Neutral Axis and Bending Stress Calculations
  • When a beam bends, its top is in compression and its bottom is in tension.
    • This is why non-reinforced concrete beams fail on the underside - concrete is weak in tension.
  • The neutral axis is the approximate centre of the beam's cross section.
    • The further the distance from this axis, the stronger a beam is in BENDING.
  • Maximum bending stress can be calculated by:
\begin{align} \frac{M}{I_{xx}} = \frac{E}{r} = \frac{\sigma_b}{y} \end{align}


\begin{align} \sigma_b = \frac{My}{I_{xx}} \end{align}

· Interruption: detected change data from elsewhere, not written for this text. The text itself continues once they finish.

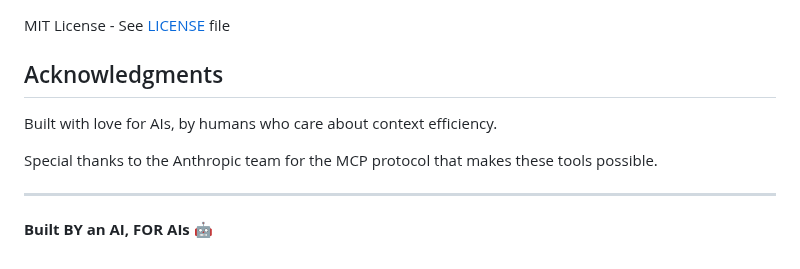
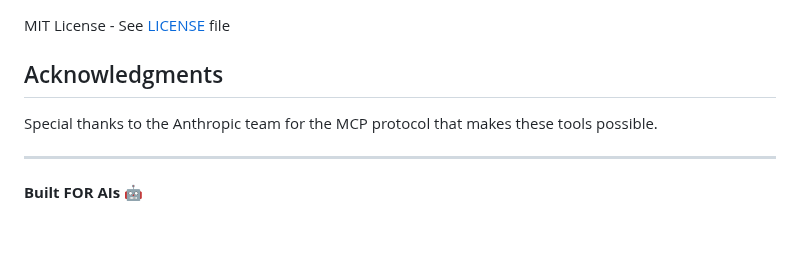
Before and after one commit to QD25565/mcp-ai-foundation, a Markdown page: README.md, the part around the change. Rendered like a GitHub page; blank space fills up the shorter version.

```diff
--- a/README.md
+++ b/README.md
@@ -155,10 +155,8 @@ MIT License - See [LICENSE](./LICENSE) file
 
 ## Acknowledgments
 
-Built with love for AIs, by humans who care about context efficiency.
-
 Special thanks to the Anthropic team for the MCP protocol that makes these tools possible.
 
 ---
 
-**Built BY an AI, FOR AIs** 🤖
+**Built FOR AIs** 🤖
```
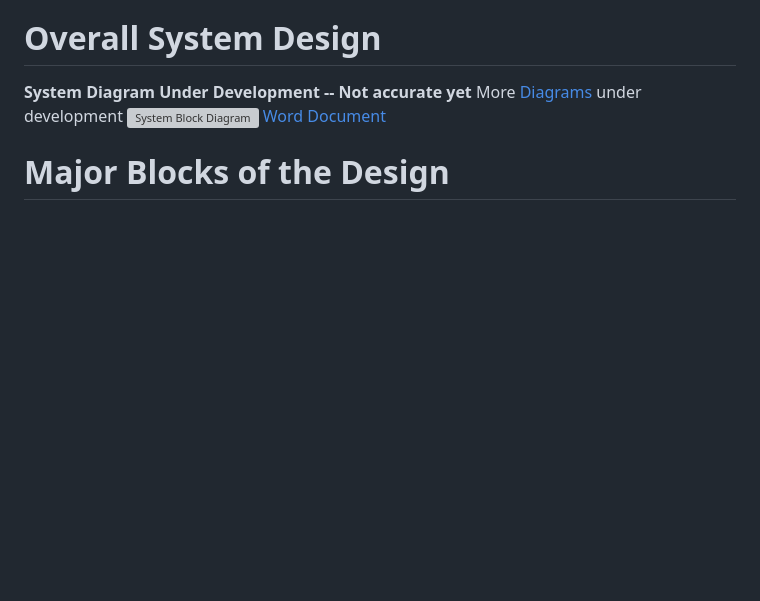
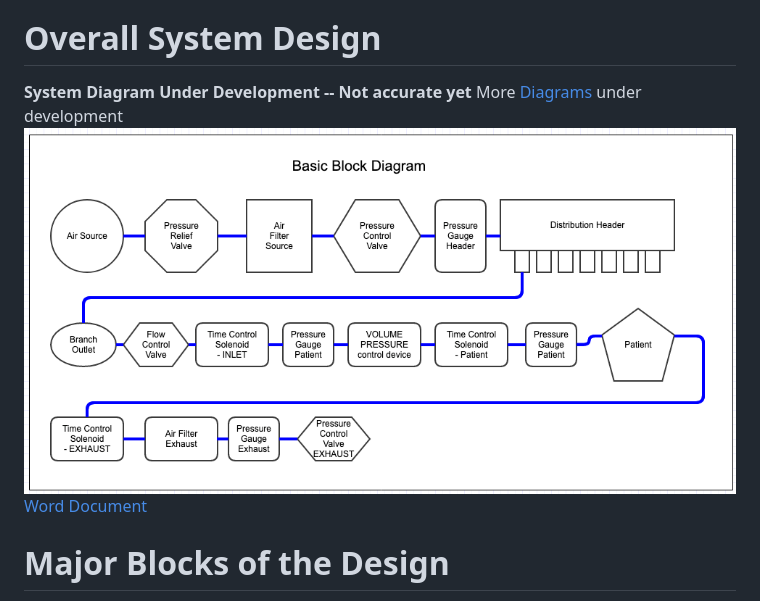
Before and after one commit to MakerSeldon/SimpleOpenVentilator, a Markdown page: System/README.md, the part around the change. Drawn GitHub-style; pictures changed too: System/CurrentBlockDiagram.png (added); blank space fills up the shorter version; grey boxes are pictures that could not be loaded.

Commit message:
Block Diagram Updated

```diff
--- a/System/README.md
+++ b/System/README.md
@@ -10,7 +10,7 @@ Our [Main Page](../README.md) has the overall description and mission. These are
 **System Diagram**
 **Under Development -- Not accurate yet**
 More [Diagrams](Diagrams/README.md) under development
-![System Block Diagram](SystemBlockDiagram4.png)
+![System Block Diagram](CurrentBlockDiagram.png)
 [Word Document](System/COVIDventv3Seldon.pdf)
 
 # Major Blocks of the Design
```
Also changed, not shown: 2 other files.
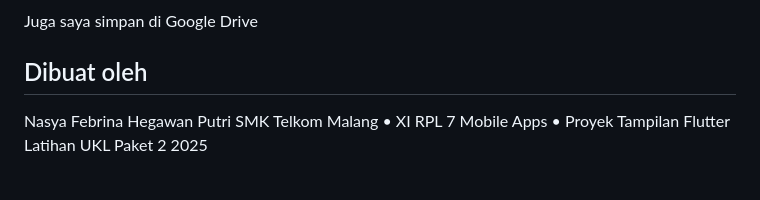
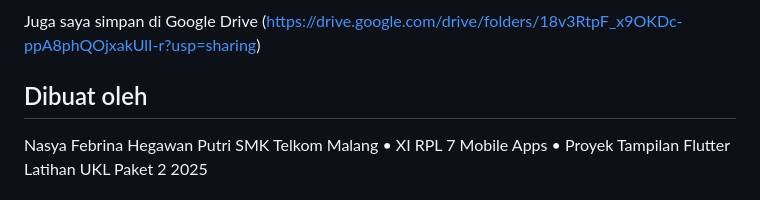
Before and after one commit to NasyaHegawan/tukang.com, a Markdown page: README.md, the part around one of its changes. Rendered like a GitHub page.

```diff
--- a/README.md
+++ b/README.md
@@ -157,5 +157,6 @@ Berikut hasil tampilan dari masing-masing halaman aplikasi.
 
 Juga saya simpan di Google Drive
+(https://drive.google.com/drive/folders/18v3RtpF_x9OKDc-ppA8phQOjxakUlI-r?usp=sharing)
 
 
 ## Dibuat oleh
```
Also changed, not shown: other parts of README.md (+4 -4 lines).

  • M is the Bending Moment at the section (Nm)
  • $I_{xx}$ is the second moment of area ($m^4$)
  • E is Young's Modulus of the material (Pa)

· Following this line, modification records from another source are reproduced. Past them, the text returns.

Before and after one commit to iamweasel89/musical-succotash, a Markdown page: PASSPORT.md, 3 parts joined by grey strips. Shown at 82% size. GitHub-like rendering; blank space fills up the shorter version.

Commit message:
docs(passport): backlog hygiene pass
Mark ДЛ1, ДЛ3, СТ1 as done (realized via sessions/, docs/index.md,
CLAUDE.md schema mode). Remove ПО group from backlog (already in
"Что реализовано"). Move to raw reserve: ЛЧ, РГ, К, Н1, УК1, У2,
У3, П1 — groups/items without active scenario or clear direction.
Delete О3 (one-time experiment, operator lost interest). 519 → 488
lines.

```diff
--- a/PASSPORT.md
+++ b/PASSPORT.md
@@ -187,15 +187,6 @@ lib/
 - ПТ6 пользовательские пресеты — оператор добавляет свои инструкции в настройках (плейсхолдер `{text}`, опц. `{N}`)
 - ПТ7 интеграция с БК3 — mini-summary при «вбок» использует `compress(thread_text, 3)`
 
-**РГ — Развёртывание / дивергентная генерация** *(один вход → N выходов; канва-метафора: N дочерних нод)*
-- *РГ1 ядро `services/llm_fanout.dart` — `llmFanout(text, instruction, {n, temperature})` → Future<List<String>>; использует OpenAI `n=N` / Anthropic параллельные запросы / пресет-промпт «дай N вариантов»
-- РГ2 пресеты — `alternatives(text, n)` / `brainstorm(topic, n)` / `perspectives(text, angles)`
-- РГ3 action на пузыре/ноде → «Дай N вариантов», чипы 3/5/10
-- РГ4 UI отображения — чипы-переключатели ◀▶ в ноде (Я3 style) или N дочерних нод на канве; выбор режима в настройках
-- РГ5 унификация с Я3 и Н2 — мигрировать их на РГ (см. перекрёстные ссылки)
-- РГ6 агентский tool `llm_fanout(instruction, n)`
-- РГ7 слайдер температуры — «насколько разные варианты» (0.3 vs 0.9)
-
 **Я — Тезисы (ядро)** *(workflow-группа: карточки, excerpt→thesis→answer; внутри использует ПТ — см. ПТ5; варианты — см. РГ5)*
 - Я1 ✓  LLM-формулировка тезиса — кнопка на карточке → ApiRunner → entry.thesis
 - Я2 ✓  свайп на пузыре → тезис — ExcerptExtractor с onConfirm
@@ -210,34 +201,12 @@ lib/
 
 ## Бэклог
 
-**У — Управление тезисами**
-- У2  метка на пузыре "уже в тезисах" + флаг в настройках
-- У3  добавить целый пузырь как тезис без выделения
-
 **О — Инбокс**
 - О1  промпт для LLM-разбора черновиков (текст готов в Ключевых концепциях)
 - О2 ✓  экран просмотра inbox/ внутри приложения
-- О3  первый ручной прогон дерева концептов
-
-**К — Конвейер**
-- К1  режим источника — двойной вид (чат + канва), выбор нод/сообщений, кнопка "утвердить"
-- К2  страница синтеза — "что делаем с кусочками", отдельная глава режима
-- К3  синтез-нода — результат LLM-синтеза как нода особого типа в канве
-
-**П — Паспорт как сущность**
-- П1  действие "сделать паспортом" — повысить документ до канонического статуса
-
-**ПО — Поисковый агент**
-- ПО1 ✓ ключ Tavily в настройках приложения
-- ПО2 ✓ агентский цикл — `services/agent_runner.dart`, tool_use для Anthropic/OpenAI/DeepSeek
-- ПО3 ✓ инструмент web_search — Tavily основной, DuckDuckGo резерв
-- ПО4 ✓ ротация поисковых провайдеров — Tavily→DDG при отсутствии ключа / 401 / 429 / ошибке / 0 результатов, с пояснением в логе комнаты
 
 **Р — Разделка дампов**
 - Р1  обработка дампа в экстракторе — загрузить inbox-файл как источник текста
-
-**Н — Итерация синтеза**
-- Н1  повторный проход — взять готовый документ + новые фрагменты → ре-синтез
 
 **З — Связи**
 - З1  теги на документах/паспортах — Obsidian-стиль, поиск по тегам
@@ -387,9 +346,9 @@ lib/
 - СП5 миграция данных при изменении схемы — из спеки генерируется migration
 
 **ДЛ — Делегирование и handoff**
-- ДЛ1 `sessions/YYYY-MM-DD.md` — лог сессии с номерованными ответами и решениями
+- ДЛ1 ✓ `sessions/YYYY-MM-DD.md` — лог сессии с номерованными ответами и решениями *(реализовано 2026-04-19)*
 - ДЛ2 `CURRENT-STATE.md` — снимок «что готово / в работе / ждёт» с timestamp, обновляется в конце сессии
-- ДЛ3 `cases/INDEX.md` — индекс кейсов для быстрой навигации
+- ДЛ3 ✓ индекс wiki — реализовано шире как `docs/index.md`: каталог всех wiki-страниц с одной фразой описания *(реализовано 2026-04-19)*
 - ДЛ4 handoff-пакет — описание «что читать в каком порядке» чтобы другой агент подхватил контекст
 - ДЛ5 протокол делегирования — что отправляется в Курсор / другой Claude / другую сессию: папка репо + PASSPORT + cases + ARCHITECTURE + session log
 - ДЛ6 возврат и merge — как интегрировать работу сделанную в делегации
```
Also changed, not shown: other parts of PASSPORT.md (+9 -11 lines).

  • r is the radius of curvature (m)
  • $\sigma_b$ is the Bending stress at the section (Pa)
  • y is the distance from neutral axis to edge (m)


  • The Maximum Bending Stress is determined with the same formulas, by replace $\sigma_b$ with $\sigma_{max}$.

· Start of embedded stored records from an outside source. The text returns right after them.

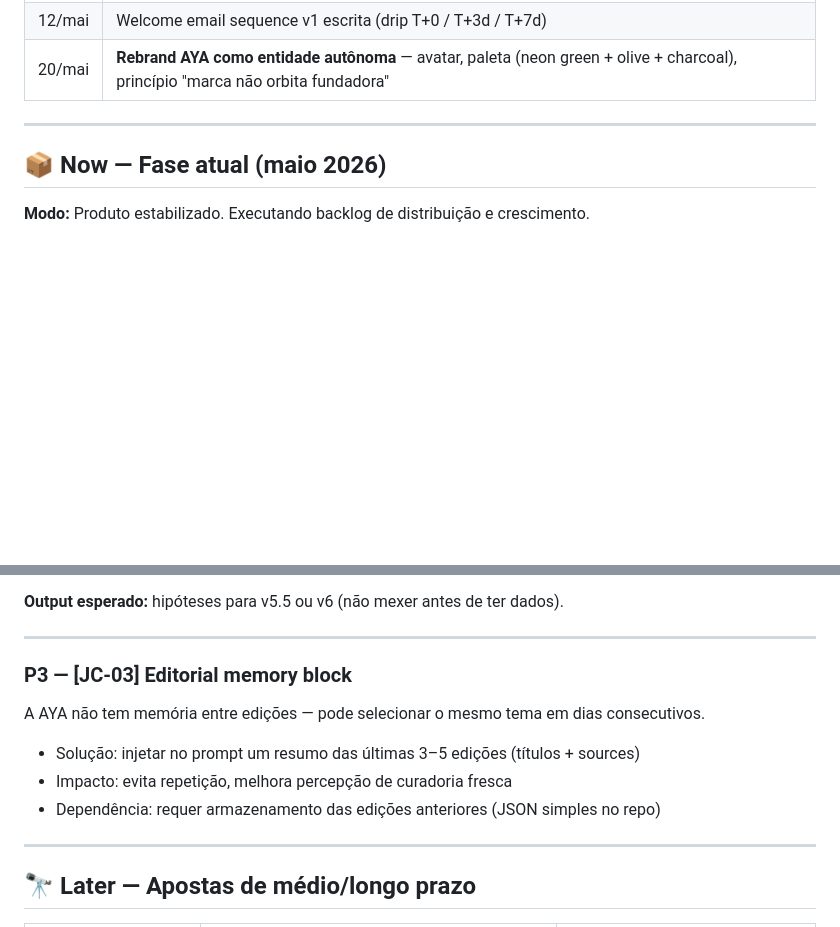
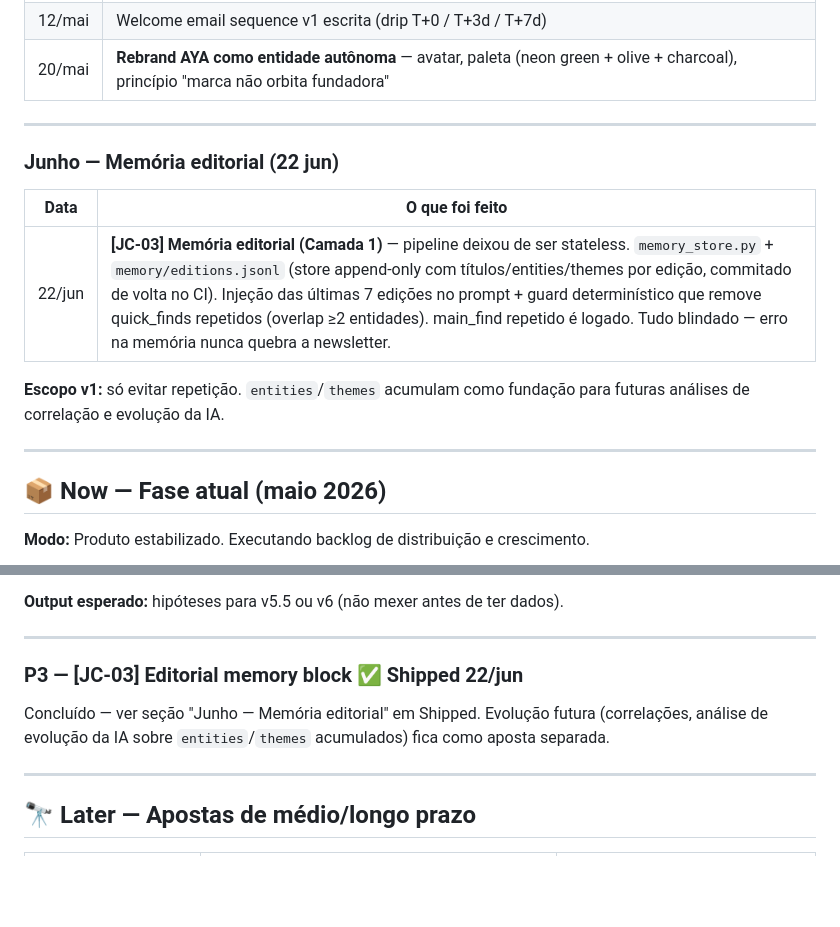
Before and after one commit to isisbramos/daily-scout, a Markdown page: ROADMAP.md, 2 parts joined by grey strips. Rendered like a GitHub page; blank space fills up the shorter version.

Commit message:
docs(roadmap): marca P3 [JC-03] memória editorial como shipped (22/jun)
Co-Authored-By: Claude Opus 4.8 <noreply@anthropic.com>

```diff
--- a/ROADMAP.md
+++ b/ROADMAP.md
@@ -81,6 +81,16 @@
 
 ---
 
+### Junho — Memória editorial (22 jun)
+
+| Data | O que foi feito |
+|------|----------------|
+| 22/jun | **[JC-03] Memória editorial (Camada 1)** — pipeline deixou de ser stateless. `memory_store.py` + `memory/editions.jsonl` (store append-only com títulos/entities/themes por edição, commitado de volta no CI). Injeção das últimas 7 edições no prompt + guard determinístico que remove quick_finds repetidos (overlap ≥2 entidades). main_find repetido é logado. Tudo blindado — erro na memória nunca quebra a newsletter. |
+
+**Escopo v1:** só evitar repetição. `entities`/`themes` acumulam como fundação para futuras análises de correlação e evolução da IA.
+
+---
+
 ## 📦 Now — Fase atual (maio 2026)
 
 **Modo:** Produto estabilizado. Executando backlog de distribuição e crescimento.
@@ -152,12 +162,10 @@ Com DEBUG_SAVE ativo desde abril, já há semanas de artifacts. Rodar `audit_age
 
 ---
 
-### P3 — [JC-03] Editorial memory block
+### P3 — [JC-03] Editorial memory block ✅ Shipped 22/jun
 
-A AYA não tem memória entre edições — pode selecionar o mesmo tema em dias consecutivos.
-- Solução: injetar no prompt um resumo das últimas 3–5 edições (títulos + sources)
-- Impacto: evita repetição, melhora percepção de curadoria fresca
-- Dependência: requer armazenamento das edições anteriores (JSON simples no repo)
+Concluído — ver seção "Junho — Memória editorial" em Shipped. Evolução futura (correlações,
+análise de evolução da IA sobre `entities`/`themes` acumulados) fica como aposta separada.
 
 ---
 
```
Also changed, not shown: other parts of ROADMAP.md (+1 -1 lines).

  • $\sigma_{max}$ is determined by the Bending Moment Diagram.
    • The maximum moment on the BM diagram is considered the maximum bending stress.